═══ GIVEN DATA

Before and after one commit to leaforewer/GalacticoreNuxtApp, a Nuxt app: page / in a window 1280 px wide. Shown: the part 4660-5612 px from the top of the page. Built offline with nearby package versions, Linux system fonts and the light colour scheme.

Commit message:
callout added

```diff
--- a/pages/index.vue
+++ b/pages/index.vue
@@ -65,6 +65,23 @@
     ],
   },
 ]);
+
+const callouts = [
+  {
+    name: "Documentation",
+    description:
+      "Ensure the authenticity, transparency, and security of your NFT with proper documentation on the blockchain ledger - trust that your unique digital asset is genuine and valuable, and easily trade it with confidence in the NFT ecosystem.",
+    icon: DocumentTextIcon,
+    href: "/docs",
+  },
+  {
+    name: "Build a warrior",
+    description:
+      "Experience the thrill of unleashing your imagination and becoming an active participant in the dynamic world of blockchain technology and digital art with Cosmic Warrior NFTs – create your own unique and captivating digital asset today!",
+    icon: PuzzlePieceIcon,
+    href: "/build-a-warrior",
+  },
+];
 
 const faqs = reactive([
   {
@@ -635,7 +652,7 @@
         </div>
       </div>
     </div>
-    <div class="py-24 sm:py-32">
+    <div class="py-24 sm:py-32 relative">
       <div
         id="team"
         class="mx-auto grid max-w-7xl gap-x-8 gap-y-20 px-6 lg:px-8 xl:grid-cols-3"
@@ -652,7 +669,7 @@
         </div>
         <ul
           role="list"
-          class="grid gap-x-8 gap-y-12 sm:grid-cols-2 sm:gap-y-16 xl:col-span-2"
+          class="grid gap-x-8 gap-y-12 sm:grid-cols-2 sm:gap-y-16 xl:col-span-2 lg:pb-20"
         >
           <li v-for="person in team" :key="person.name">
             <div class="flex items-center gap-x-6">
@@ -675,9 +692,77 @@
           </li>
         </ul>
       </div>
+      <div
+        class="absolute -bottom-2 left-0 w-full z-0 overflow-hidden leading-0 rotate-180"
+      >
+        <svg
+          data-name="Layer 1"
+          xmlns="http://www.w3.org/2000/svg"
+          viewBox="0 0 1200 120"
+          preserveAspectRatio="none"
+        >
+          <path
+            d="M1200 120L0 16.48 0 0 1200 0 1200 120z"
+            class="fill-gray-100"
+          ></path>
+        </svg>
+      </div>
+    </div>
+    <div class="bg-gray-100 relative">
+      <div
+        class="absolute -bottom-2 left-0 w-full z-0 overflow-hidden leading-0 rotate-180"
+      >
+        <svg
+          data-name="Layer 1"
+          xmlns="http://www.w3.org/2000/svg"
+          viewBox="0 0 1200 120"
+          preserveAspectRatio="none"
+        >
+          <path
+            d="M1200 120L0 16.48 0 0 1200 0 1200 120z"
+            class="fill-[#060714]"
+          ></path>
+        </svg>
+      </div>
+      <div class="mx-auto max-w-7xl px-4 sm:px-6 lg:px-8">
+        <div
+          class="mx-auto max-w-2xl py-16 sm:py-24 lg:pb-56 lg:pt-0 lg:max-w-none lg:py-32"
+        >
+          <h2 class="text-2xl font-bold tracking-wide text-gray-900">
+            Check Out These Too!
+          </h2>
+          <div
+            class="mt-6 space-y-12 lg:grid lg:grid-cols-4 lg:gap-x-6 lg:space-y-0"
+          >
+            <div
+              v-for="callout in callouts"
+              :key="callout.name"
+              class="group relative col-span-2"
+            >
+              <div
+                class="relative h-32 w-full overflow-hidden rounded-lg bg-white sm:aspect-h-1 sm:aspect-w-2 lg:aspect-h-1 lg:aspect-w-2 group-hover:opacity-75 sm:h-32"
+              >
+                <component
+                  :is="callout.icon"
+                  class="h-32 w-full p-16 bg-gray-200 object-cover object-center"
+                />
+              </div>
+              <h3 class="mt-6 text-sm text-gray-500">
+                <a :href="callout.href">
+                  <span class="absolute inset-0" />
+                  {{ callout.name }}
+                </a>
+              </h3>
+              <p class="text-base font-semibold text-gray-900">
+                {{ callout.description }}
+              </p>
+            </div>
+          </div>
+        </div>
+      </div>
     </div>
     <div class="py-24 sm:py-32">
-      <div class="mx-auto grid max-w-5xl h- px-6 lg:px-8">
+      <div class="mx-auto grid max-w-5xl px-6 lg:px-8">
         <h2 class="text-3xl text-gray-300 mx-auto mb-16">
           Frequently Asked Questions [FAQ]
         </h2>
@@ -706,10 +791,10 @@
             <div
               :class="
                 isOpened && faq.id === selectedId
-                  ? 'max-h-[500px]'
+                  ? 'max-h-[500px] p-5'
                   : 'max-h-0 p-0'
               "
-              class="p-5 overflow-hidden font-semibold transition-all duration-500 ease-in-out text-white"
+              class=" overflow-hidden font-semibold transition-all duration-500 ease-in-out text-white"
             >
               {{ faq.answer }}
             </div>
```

══════

## [TASK DIRECTIONS]
Retype each entry without altering a single word.

## [PROBLEM SOLUTION]
Before and after one commit to leaforewer/GalacticoreNuxtApp, a Nuxt app: page / in a window 1280 px wide. Shown: the part 4660-5612 px from the top of the page. Built offline with nearby package versions, Linux system fonts and the light colour scheme.

Commit message:
callout added

```diff
--- a/pages/index.vue
+++ b/pages/index.vue
@@ -65,6 +65,23 @@
     ],
   },
 ]);
+
+const callouts = [
+  {
+    name: "Documentation",
+    description:
+      "Ensure the authenticity, transparency, and security of your NFT with proper documentation on the blockchain ledger - trust that your unique digital asset is genuine and valuable, and easily trade it with confidence in the NFT ecosystem.",
+    icon: DocumentTextIcon,
+    href: "/docs",
+  },
+  {
+    name: "Build a warrior",
+    description:
+      "Experience the thrill of unleashing your imagination and becoming an active participant in the dynamic world of blockchain technology and digital art with Cosmic Warrior NFTs – create your own unique and captivating digital asset today!",
+    icon: PuzzlePieceIcon,
+    href: "/build-a-warrior",
+  },
+];
 
 const faqs = reactive([
   {
@@ -635,7 +652,7 @@
         </div>
       </div>
     </div>
-    <div class="py-24 sm:py-32">
+    <div class="py-24 sm:py-32 relative">
       <div
         id="team"
         class="mx-auto grid max-w-7xl gap-x-8 gap-y-20 px-6 lg:px-8 xl:grid-cols-3"
@@ -652,7 +669,7 @@
         </div>
         <ul
           role="list"
-          class="grid gap-x-8 gap-y-12 sm:grid-cols-2 sm:gap-y-16 xl:col-span-2"
+          class="grid gap-x-8 gap-y-12 sm:grid-cols-2 sm:gap-y-16 xl:col-span-2 lg:pb-20"
         >
           <li v-for="person in team" :key="person.name">
             <div class="flex items-center gap-x-6">
@@ -675,9 +692,77 @@
           </li>
         </ul>
       </div>
+      <div
+        class="absolute -bottom-2 left-0 w-full z-0 overflow-hidden leading-0 rotate-180"
+      >
+        <svg
+          data-name="Layer 1"
+          xmlns="http://www.w3.org/2000/svg"
+          viewBox="0 0 1200 120"
+          preserveAspectRatio="none"
+        >
+          <path
+            d="M1200 120L0 16.48 0 0 1200 0 1200 120z"
+            class="fill-gray-100"
+          ></path>
+        </svg>
+      </div>
+    </div>
+    <div class="bg-gray-100 relative">
+      <div
+        class="absolute -bottom-2 left-0 w-full z-0 overflow-hidden leading-0 rotate-180"
+      >
+        <svg
+          data-name="Layer 1"
+          xmlns="http://www.w3.org/2000/svg"
+          viewBox="0 0 1200 120"
+          preserveAspectRatio="none"
+        >
+          <path
+            d="M1200 120L0 16.48 0 0 1200 0 1200 120z"
+            class="fill-[#060714]"
+          ></path>
+        </svg>
+      </div>
+      <div class="mx-auto max-w-7xl px-4 sm:px-6 lg:px-8">
+        <div
+          class="mx-auto max-w-2xl py-16 sm:py-24 lg:pb-56 lg:pt-0 lg:max-w-none lg:py-32"
+        >
+          <h2 class="text-2xl font-bold tracking-wide text-gray-900">
+            Check Out These Too!
+          </h2>
+          <div
+            class="mt-6 space-y-12 lg:grid lg:grid-cols-4 lg:gap-x-6 lg:space-y-0"
+          >
+            <div
+              v-for="callout in callouts"
+              :key="callout.name"
+              class="group relative col-span-2"
+            >
+              <div
+                class="relative h-32 w-full overflow-hidden rounded-lg bg-white sm:aspect-h-1 sm:aspect-w-2 lg:aspect-h-1 lg:aspect-w-2 group-hover:opacity-75 sm:h-32"
+              >
+                <component
+                  :is="callout.icon"
+                  class="h-32 w-full p-16 bg-gray-200 object-cover object-center"
+                />
+              </div>
+              <h3 class="mt-6 text-sm text-gray-500">
+                <a :href="callout.href">
+                  <span class="absolute inset-0" />
+                  {{ callout.name }}
+                </a>
+              </h3>
+              <p class="text-base font-semibold text-gray-900">
+                {{ callout.description }}
+              </p>
+            </div>
+          </div>
+        </div>
+      </div>
     </div>
     <div class="py-24 sm:py-32">
-      <div class="mx-auto grid max-w-5xl h- px-6 lg:px-8">
+      <div class="mx-auto grid max-w-5xl px-6 lg:px-8">
         <h2 class="text-3xl text-gray-300 mx-auto mb-16">
           Frequently Asked Questions [FAQ]
         </h2>
@@ -706,10 +791,10 @@
             <div
               :class="
                 isOpened && faq.id === selectedId
-                  ? 'max-h-[500px]'
+                  ? 'max-h-[500px] p-5'
                   : 'max-h-0 p-0'
               "
-              class="p-5 overflow-hidden font-semibold transition-all duration-500 ease-in-out text-white"
+              class=" overflow-hidden font-semibold transition-all duration-500 ease-in-out text-white"
             >
               {{ faq.answer }}
             </div>
```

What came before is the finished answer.